Create and view symbolic or hard links
Know the difference between symbolic and hard links as well as how to create, view and remove both types of links. In addition, be able to temporarily resolve a low disk space issue using a symbolic link.
A link allows several filenames to refer to a single file on disk. There are two types of links: hard links and symbolic links. A hard link associates two or more filenames with the same inode. Thus hard links allow different directory entries to refer to the same disk data blocks.
Symbolic, or soft links as they are sometimes known as, are pointer files that name another file elsewhere in the file system. As symbolic links point to another pathname in the filesystem they can span physical devices, as they point to a pathname not actual disk location of the file.
Both hard and symbolic links are created with the ln command.
Changes made to either the hard linked file or the original will effect both of them since they share the same disk data blocks. ls marks symbolic links with an 'l'. Using the '-i' option to ls will list the inodes of each file which will identify the hard linked files:
rm will remove both hard and symbolic links, however if the symbolic link is deleted it does not affect the file referenced by the link. Similarly, in the above example deleting index will not affect hardlink even though it is the same file.
The stat(1) utility displays file status. Using stat -F filename will highlight symbolic links with a trailing '@' and show the file to which it is linked:
The power of stat lies in its ability to format the output, as illustrated in the example taken from the man page:

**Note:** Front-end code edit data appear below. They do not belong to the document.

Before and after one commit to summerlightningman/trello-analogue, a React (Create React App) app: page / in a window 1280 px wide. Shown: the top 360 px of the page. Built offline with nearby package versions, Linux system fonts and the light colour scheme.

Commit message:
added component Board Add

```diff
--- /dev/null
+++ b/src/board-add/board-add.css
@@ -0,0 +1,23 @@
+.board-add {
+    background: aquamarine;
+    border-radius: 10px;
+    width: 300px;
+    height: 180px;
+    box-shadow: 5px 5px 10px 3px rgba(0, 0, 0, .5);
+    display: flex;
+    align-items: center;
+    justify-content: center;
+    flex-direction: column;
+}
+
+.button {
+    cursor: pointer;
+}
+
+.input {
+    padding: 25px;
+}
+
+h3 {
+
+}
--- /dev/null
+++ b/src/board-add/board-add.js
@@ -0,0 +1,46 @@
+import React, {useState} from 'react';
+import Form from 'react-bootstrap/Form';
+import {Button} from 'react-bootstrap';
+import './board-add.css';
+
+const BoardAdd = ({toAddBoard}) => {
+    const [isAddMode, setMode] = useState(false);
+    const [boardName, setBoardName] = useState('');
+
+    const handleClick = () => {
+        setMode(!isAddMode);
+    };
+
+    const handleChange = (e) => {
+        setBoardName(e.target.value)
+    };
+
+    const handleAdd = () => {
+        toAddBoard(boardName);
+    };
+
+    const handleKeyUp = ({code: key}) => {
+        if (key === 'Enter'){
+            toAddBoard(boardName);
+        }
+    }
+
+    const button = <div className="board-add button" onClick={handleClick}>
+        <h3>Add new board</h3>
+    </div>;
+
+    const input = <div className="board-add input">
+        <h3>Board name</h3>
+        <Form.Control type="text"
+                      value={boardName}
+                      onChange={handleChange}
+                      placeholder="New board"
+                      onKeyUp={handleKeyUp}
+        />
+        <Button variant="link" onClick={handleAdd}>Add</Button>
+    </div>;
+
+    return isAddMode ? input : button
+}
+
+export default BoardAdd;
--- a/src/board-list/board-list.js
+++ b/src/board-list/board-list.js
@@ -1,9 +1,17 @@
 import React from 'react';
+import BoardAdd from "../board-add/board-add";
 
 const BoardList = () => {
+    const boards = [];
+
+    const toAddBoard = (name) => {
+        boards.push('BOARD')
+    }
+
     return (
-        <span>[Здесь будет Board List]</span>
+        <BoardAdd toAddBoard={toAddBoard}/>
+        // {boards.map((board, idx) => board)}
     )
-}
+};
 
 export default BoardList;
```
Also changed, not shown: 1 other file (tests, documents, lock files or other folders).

Create an entry in the current directory called hardlink with the same inode as index:
Create a symbolic link to index in the current directory:
ln(1), ls(1), rm(1), stat(1)